Work required. Every line of the material that mentions the word "code" should be copied out.

--- Data section Enclosed Below ---

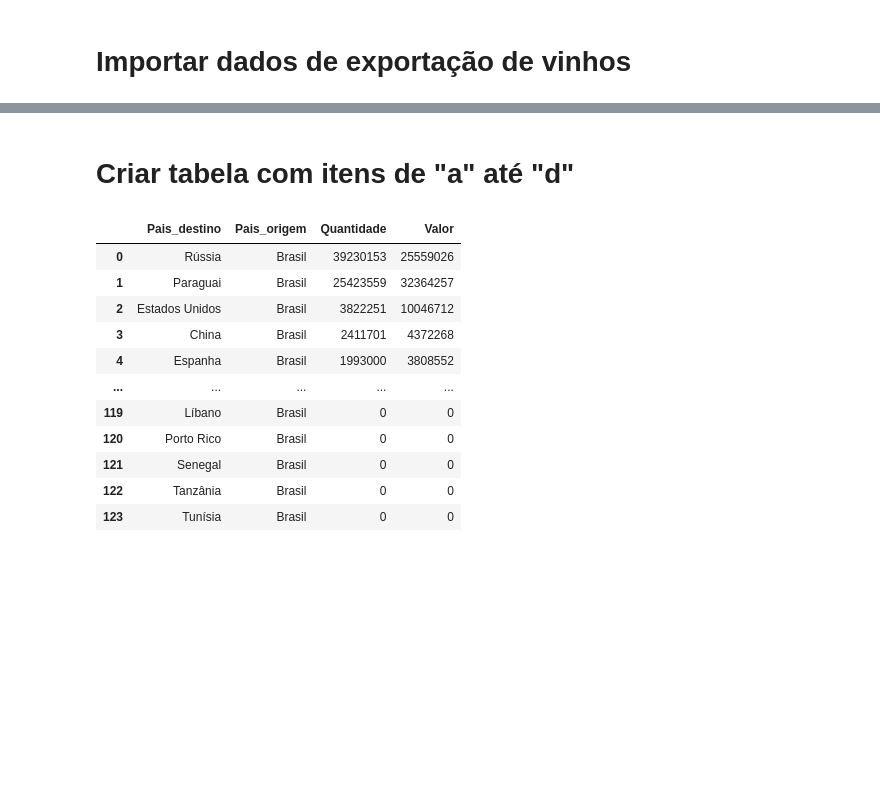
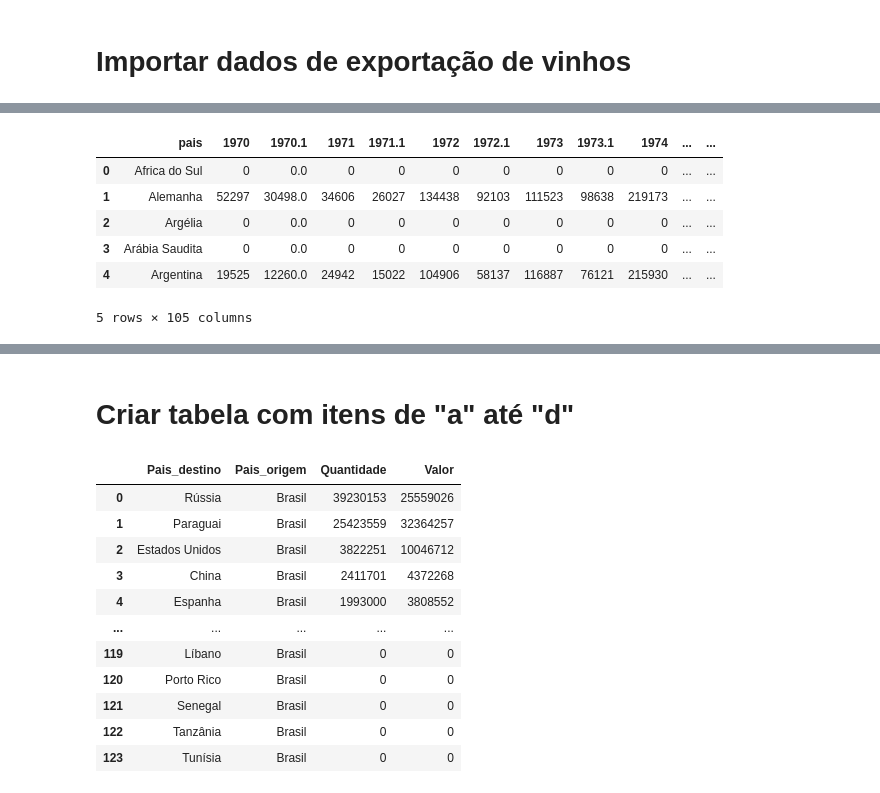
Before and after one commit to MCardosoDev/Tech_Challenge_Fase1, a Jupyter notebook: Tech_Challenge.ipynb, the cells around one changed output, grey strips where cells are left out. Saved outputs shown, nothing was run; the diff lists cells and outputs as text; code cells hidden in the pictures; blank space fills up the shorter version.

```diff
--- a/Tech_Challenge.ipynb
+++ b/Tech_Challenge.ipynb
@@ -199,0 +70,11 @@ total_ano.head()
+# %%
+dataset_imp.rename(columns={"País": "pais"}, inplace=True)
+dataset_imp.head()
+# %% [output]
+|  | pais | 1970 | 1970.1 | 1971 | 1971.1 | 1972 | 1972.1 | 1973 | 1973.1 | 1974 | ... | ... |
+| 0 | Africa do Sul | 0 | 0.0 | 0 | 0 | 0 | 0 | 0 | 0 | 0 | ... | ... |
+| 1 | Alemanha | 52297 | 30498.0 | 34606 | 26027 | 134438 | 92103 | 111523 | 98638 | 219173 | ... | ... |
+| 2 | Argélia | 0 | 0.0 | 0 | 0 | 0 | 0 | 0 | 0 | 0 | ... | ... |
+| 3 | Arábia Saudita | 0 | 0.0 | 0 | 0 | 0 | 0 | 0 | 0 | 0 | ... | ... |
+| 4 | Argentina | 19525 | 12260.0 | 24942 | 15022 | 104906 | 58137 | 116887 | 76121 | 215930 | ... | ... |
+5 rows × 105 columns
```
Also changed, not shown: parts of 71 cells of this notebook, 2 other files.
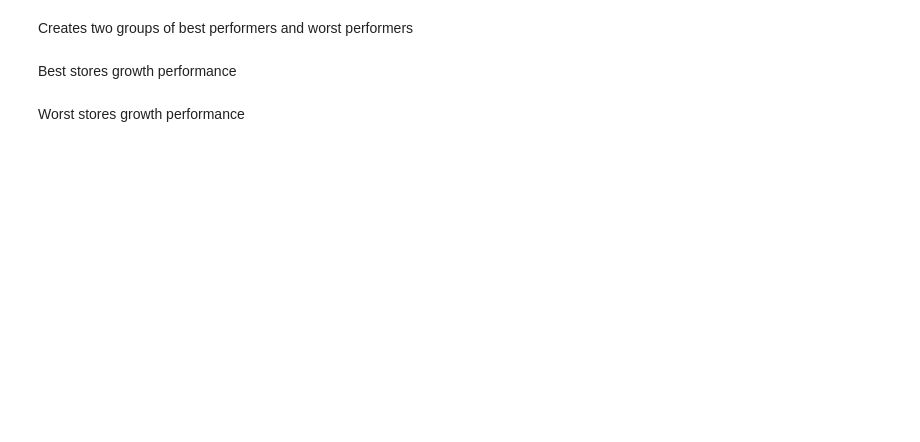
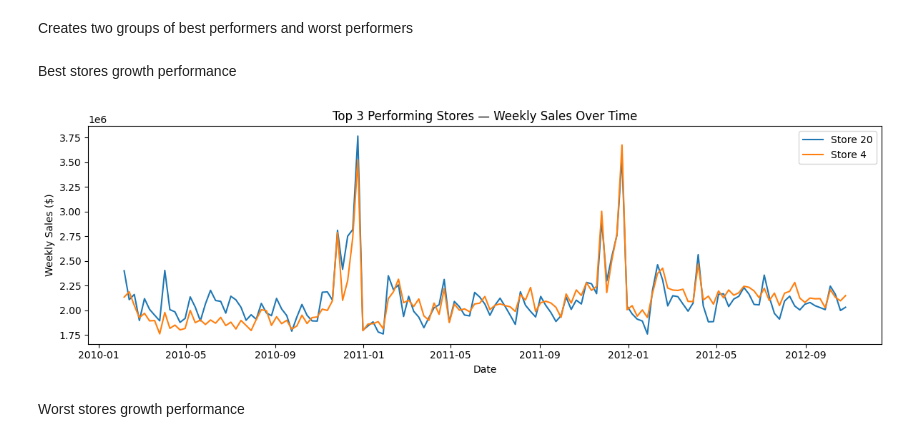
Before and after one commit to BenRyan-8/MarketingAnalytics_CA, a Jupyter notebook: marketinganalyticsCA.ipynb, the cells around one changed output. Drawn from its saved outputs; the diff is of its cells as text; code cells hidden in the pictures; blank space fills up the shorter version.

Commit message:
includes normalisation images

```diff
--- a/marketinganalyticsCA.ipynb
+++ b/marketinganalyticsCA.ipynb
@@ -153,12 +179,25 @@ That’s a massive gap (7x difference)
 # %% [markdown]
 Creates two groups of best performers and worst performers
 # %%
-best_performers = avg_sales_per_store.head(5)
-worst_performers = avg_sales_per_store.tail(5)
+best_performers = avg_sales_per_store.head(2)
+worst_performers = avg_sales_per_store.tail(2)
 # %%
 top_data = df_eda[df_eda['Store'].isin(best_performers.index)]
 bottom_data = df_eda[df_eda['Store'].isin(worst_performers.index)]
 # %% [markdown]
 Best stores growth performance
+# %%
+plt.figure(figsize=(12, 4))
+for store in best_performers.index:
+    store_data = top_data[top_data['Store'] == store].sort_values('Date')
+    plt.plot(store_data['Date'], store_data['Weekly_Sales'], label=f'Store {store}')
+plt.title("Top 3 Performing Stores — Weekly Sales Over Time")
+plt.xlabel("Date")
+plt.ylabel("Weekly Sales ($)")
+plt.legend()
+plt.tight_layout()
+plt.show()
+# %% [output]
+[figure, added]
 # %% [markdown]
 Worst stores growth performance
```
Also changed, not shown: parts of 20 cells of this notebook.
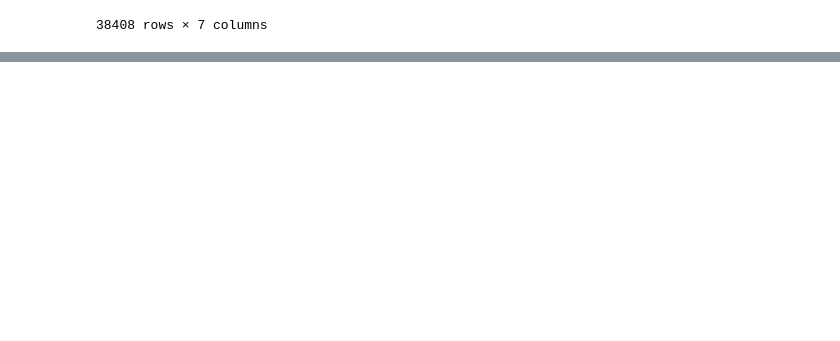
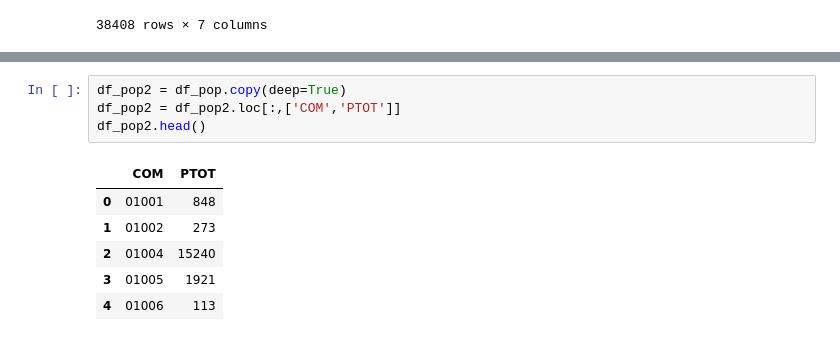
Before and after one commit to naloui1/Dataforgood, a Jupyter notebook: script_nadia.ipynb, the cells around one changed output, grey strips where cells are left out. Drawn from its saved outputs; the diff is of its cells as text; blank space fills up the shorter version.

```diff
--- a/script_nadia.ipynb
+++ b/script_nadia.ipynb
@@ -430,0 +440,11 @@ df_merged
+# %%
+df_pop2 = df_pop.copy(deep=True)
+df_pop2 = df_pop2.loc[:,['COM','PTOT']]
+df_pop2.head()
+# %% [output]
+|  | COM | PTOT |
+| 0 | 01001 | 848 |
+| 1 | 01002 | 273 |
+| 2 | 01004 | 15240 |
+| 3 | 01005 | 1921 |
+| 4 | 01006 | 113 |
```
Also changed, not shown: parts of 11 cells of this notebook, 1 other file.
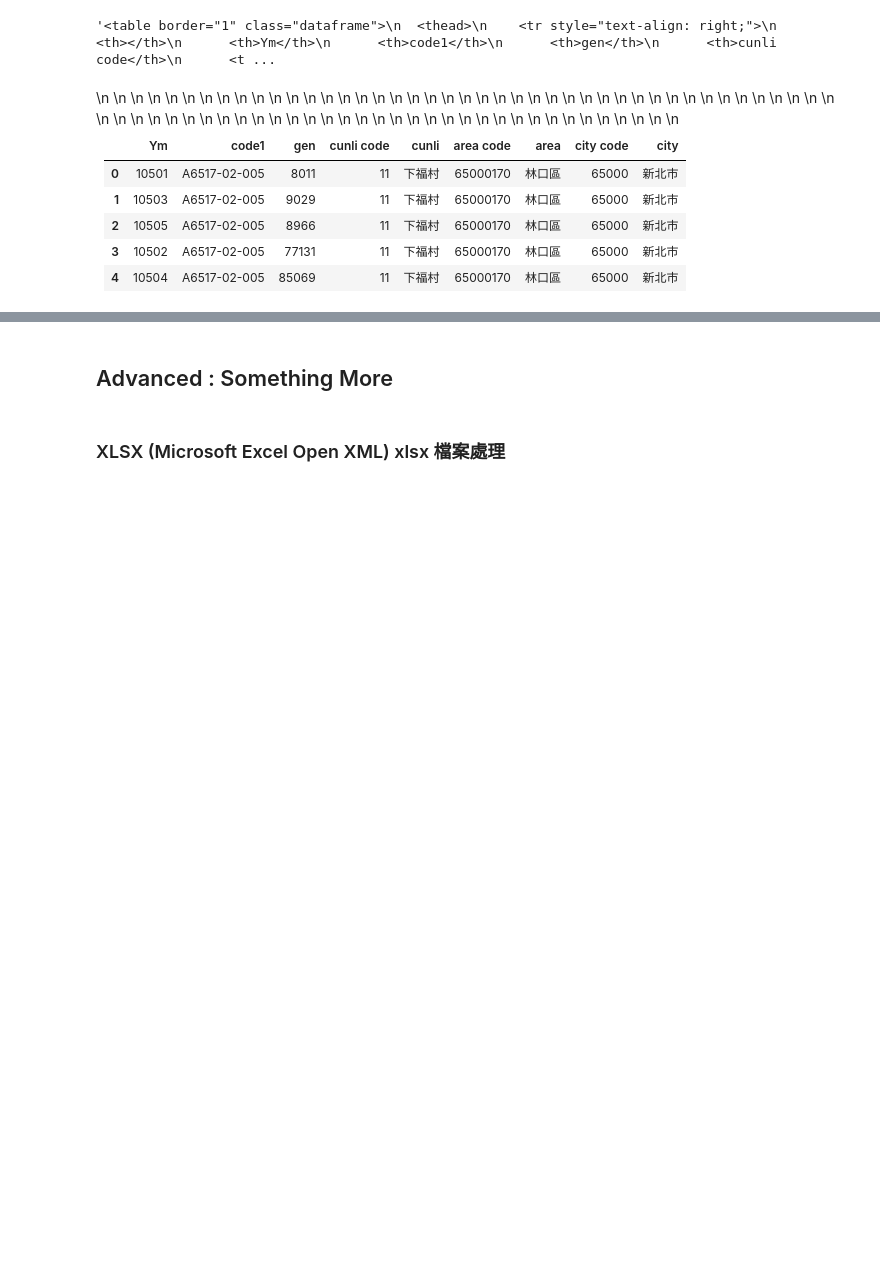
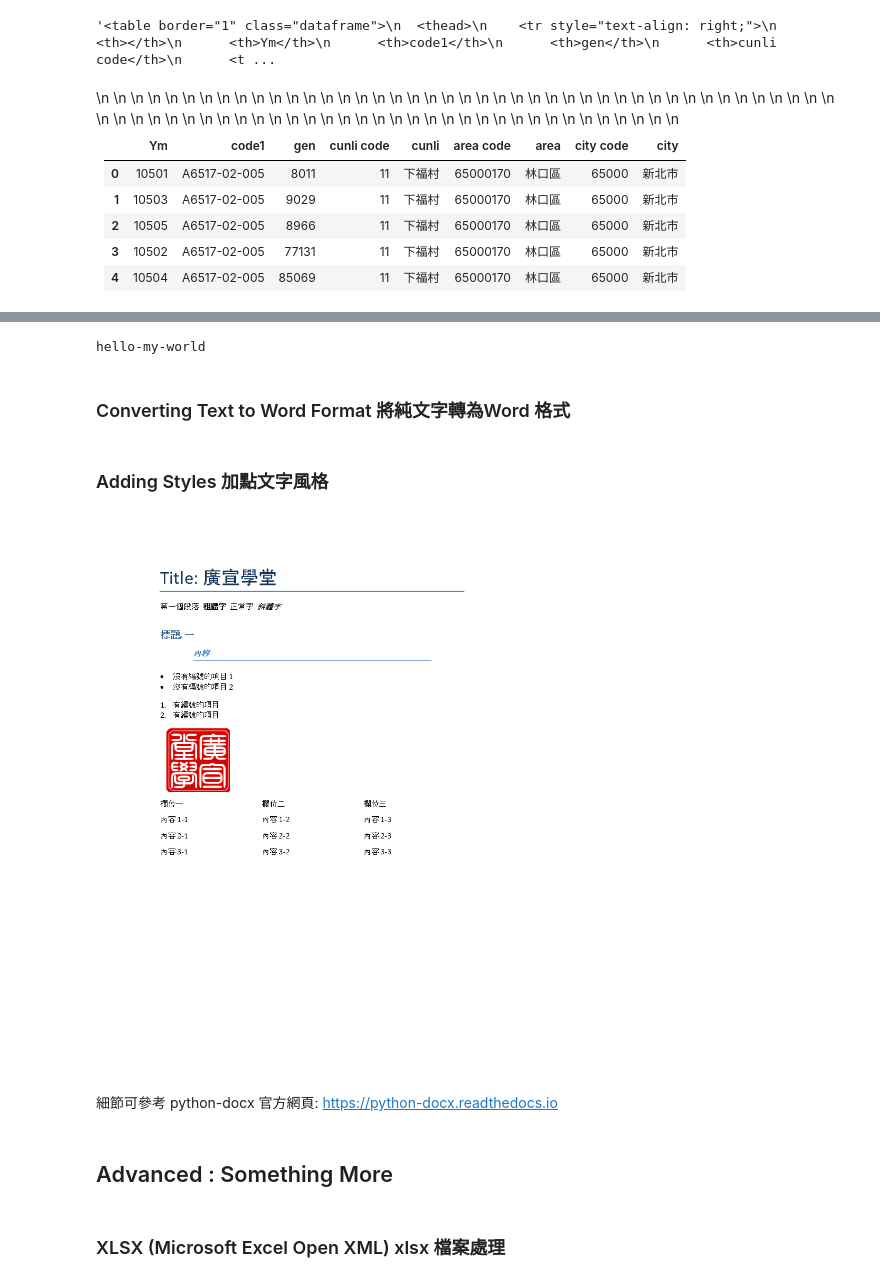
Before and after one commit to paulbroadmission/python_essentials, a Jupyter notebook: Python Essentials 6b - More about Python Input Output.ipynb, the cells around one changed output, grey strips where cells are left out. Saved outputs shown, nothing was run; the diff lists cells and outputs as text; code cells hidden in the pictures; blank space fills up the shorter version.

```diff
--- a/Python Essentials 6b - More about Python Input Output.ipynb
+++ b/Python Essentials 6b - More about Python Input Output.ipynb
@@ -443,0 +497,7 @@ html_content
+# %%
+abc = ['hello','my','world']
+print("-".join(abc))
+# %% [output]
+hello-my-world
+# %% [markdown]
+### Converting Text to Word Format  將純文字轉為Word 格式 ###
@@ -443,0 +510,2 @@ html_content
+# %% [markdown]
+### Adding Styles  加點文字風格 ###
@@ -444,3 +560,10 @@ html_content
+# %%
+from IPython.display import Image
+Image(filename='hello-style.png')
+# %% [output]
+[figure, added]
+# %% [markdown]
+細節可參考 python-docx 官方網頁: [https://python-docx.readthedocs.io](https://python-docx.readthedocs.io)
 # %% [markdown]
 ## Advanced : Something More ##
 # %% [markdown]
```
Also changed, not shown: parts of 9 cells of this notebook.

--- End of Enclosed Data section ---

Your response.
Before and after one commit to MCardosoDev/Tech_Challenge_Fase1, a Jupyter notebook: Tech_Challenge.ipynb, the cells around one changed output, grey strips where cells are left out. Saved outputs shown, nothing was run; the diff lists cells and outputs as text; code cells hidden in the pictures; blank space fills up the shorter version.
Before and after one commit to BenRyan-8/MarketingAnalytics_CA, a Jupyter notebook: marketinganalyticsCA.ipynb, the cells around one changed output. Drawn from its saved outputs; the diff is of its cells as text; code cells hidden in the pictures; blank space fills up the shorter version.
Before and after one commit to paulbroadmission/python_essentials, a Jupyter notebook: Python Essentials 6b - More about Python Input Output.ipynb, the cells around one changed output, grey strips where cells are left out. Saved outputs shown, nothing was run; the diff lists cells and outputs as text; code cells hidden in the pictures; blank space fills up the shorter version.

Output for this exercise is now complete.